EXERCISE OBJECTIVE:
Output all the records word for word. Drop the pictures.

(Version difference data)
• • • •

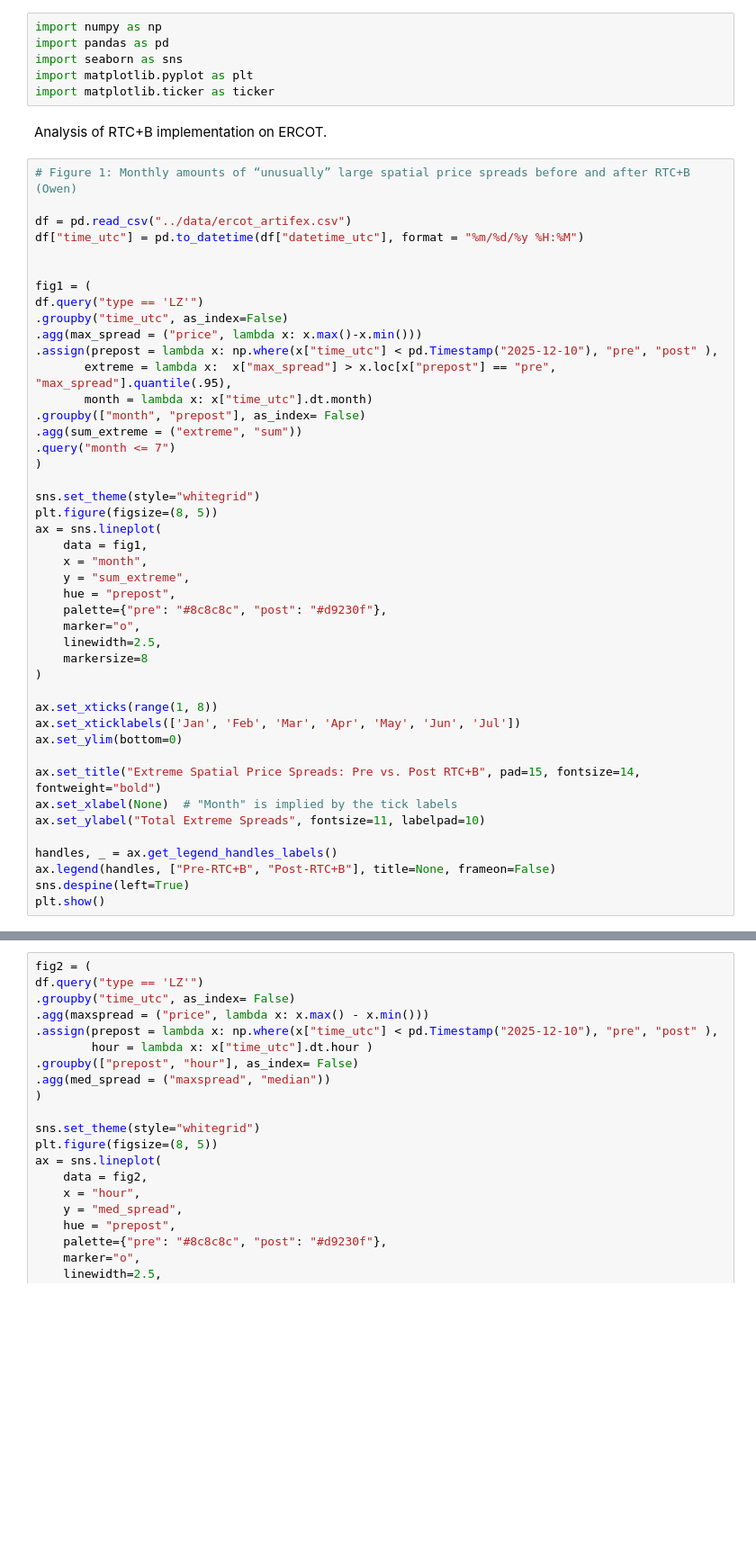
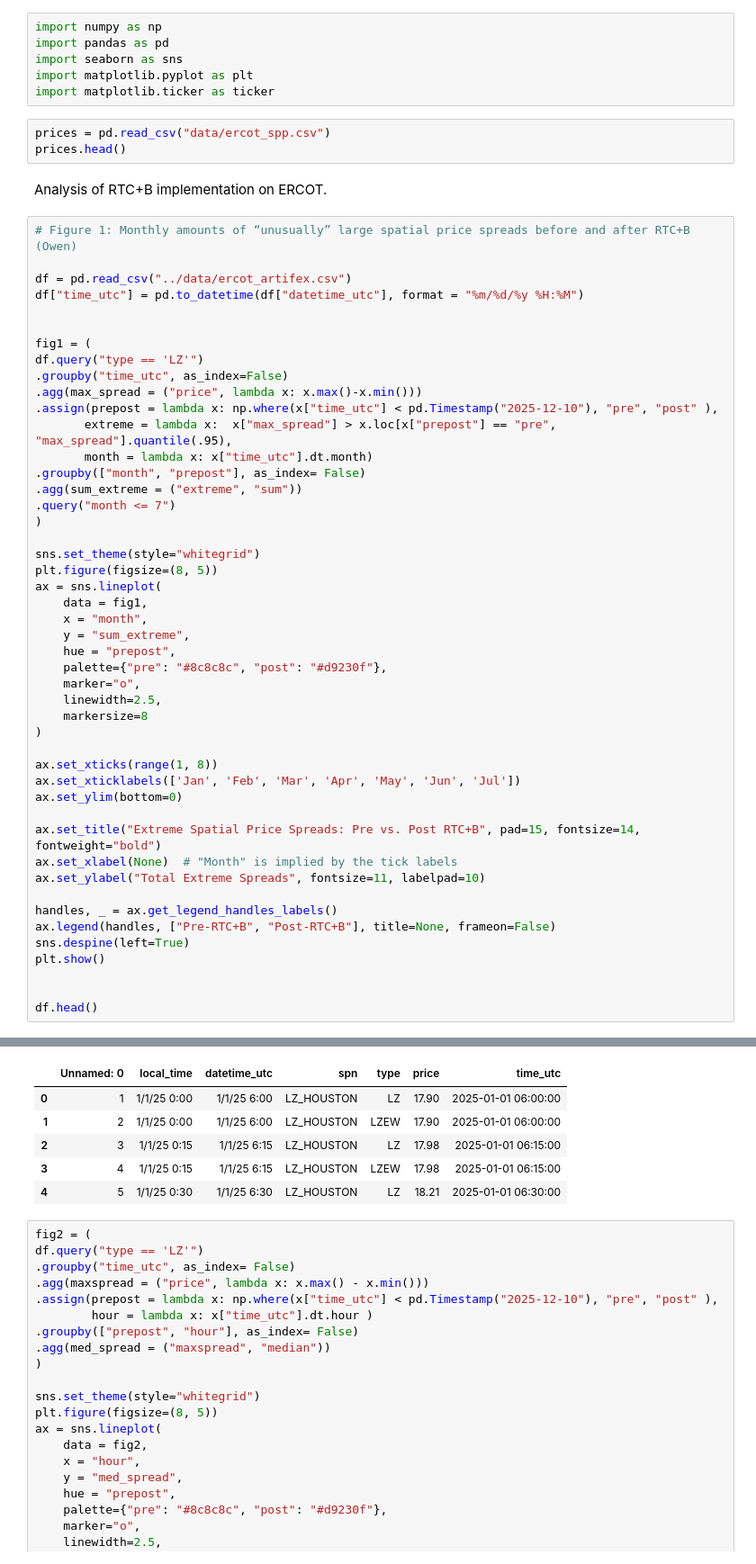
Before and after one commit to dbreynol/a26, a Jupyter notebook: projects/analytics.ipynb, the cells around one changed output, grey strips where cells are left out. Shown at 90% size. Drawn from its saved outputs; the diff is of its cells as text; blank space fills up the shorter version.

```diff
--- a/projects/analytics.ipynb
+++ b/projects/analytics.ipynb
@@ -10,6 +10,9 @@ import pandas as pd
 import seaborn as sns
 import matplotlib.pyplot as plt
 import matplotlib.ticker as ticker
+# %%
+prices = pd.read_csv("data/ercot_spp.csv")
+prices.head()
 # %% [markdown]
 Analysis of RTC+B implementation on ERCOT.
 # %%
@@ -31,33 +34,42 @@ df.query("type == 'LZ'")
 .query("month <= 7")
 )
 
 sns.set_theme(style="whitegrid")
 plt.figure(figsize=(8, 5))
 ax = sns.lineplot(
     data = fig1,
     x = "month",
     y = "sum_extreme",
     hue = "prepost",
     palette={"pre": "#8c8c8c", "post": "#d9230f"},
     marker="o",
     linewidth=2.5,
     markersize=8
 )
 
 ax.set_xticks(range(1, 8))
 ax.set_xticklabels(['Jan', 'Feb', 'Mar', 'Apr', 'May', 'Jun', 'Jul'])
 ax.set_ylim(bottom=0)
 
 ax.set_title("Extreme Spatial Price Spreads: Pre vs. Post RTC+B", pad=15, fontsize=14, fontweight="bold")
 ax.set_xlabel(None)  # "Month" is implied by the tick labels
 ax.set_ylabel("Total Extreme Spreads", fontsize=11, labelpad=10)
 
 handles, _ = ax.get_legend_handles_labels()
 ax.legend(handles, ["Pre-RTC+B", "Post-RTC+B"], title=None, frameon=False)
 sns.despine(left=True)
 plt.show()
+
+
+df.head()
 # %% [output]
 [figure]
+|  | Unnamed: 0 | local_time | datetime_utc | spn | type | price | time_utc |
+| 0 | 1 | 1/1/25 0:00 | 1/1/25 6:00 | LZ_HOUSTON | LZ | 17.90 | 2025-01-01 06:00:00 |
+| 1 | 2 | 1/1/25 0:00 | 1/1/25 6:00 | LZ_HOUSTON | LZEW | 17.90 | 2025-01-01 06:00:00 |
+| 2 | 3 | 1/1/25 0:15 | 1/1/25 6:15 | LZ_HOUSTON | LZ | 17.98 | 2025-01-01 06:15:00 |
+| 3 | 4 | 1/1/25 0:15 | 1/1/25 6:15 | LZ_HOUSTON | LZEW | 17.98 | 2025-01-01 06:15:00 |
+| 4 | 5 | 1/1/25 0:30 | 1/1/25 6:30 | LZ_HOUSTON | LZ | 18.21 | 2025-01-01 06:30:00 |
 # %%
 fig2 = (
 df.query("type == 'LZ'")
```
Also changed, not shown: parts of 1 cell of this notebook, 4 other files.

• • • •

ANSWER BOX:
Before and after one commit to dbreynol/a26, a Jupyter notebook: projects/analytics.ipynb, the cells around one changed output, grey strips where cells are left out. Shown at 90% size. Drawn from its saved outputs; the diff is of its cells as text; blank space fills up the shorter version.

```diff
--- a/projects/analytics.ipynb
+++ b/projects/analytics.ipynb
@@ -10,6 +10,9 @@ import pandas as pd
 import seaborn as sns
 import matplotlib.pyplot as plt
 import matplotlib.ticker as ticker
+# %%
+prices = pd.read_csv("data/ercot_spp.csv")
+prices.head()
 # %% [markdown]
 Analysis of RTC+B implementation on ERCOT.
 # %%
@@ -31,33 +34,42 @@ df.query("type == 'LZ'")
 .query("month <= 7")
 )
 
 sns.set_theme(style="whitegrid")
 plt.figure(figsize=(8, 5))
 ax = sns.lineplot(
     data = fig1,
     x = "month",
     y = "sum_extreme",
     hue = "prepost",
     palette={"pre": "#8c8c8c", "post": "#d9230f"},
     marker="o",
     linewidth=2.5,
     markersize=8
 )
 
 ax.set_xticks(range(1, 8))
 ax.set_xticklabels(['Jan', 'Feb', 'Mar', 'Apr', 'May', 'Jun', 'Jul'])
 ax.set_ylim(bottom=0)
 
 ax.set_title("Extreme Spatial Price Spreads: Pre vs. Post RTC+B", pad=15, fontsize=14, fontweight="bold")
 ax.set_xlabel(None)  # "Month" is implied by the tick labels
 ax.set_ylabel("Total Extreme Spreads", fontsize=11, labelpad=10)
 
 handles, _ = ax.get_legend_handles_labels()
 ax.legend(handles, ["Pre-RTC+B", "Post-RTC+B"], title=None, frameon=False)
 sns.despine(left=True)
 plt.show()
+
+
+df.head()
 # %% [output]
 [figure]
+|  | Unnamed: 0 | local_time | datetime_utc | spn | type | price | time_utc |
+| 0 | 1 | 1/1/25 0:00 | 1/1/25 6:00 | LZ_HOUSTON | LZ | 17.90 | 2025-01-01 06:00:00 |
+| 1 | 2 | 1/1/25 0:00 | 1/1/25 6:00 | LZ_HOUSTON | LZEW | 17.90 | 2025-01-01 06:00:00 |
+| 2 | 3 | 1/1/25 0:15 | 1/1/25 6:15 | LZ_HOUSTON | LZ | 17.98 | 2025-01-01 06:15:00 |
+| 3 | 4 | 1/1/25 0:15 | 1/1/25 6:15 | LZ_HOUSTON | LZEW | 17.98 | 2025-01-01 06:15:00 |
+| 4 | 5 | 1/1/25 0:30 | 1/1/25 6:30 | LZ_HOUSTON | LZ | 18.21 | 2025-01-01 06:30:00 |
 # %%
 fig2 = (
 df.query("type == 'LZ'")
```
Also changed, not shown: parts of 1 cell of this notebook, 4 other files.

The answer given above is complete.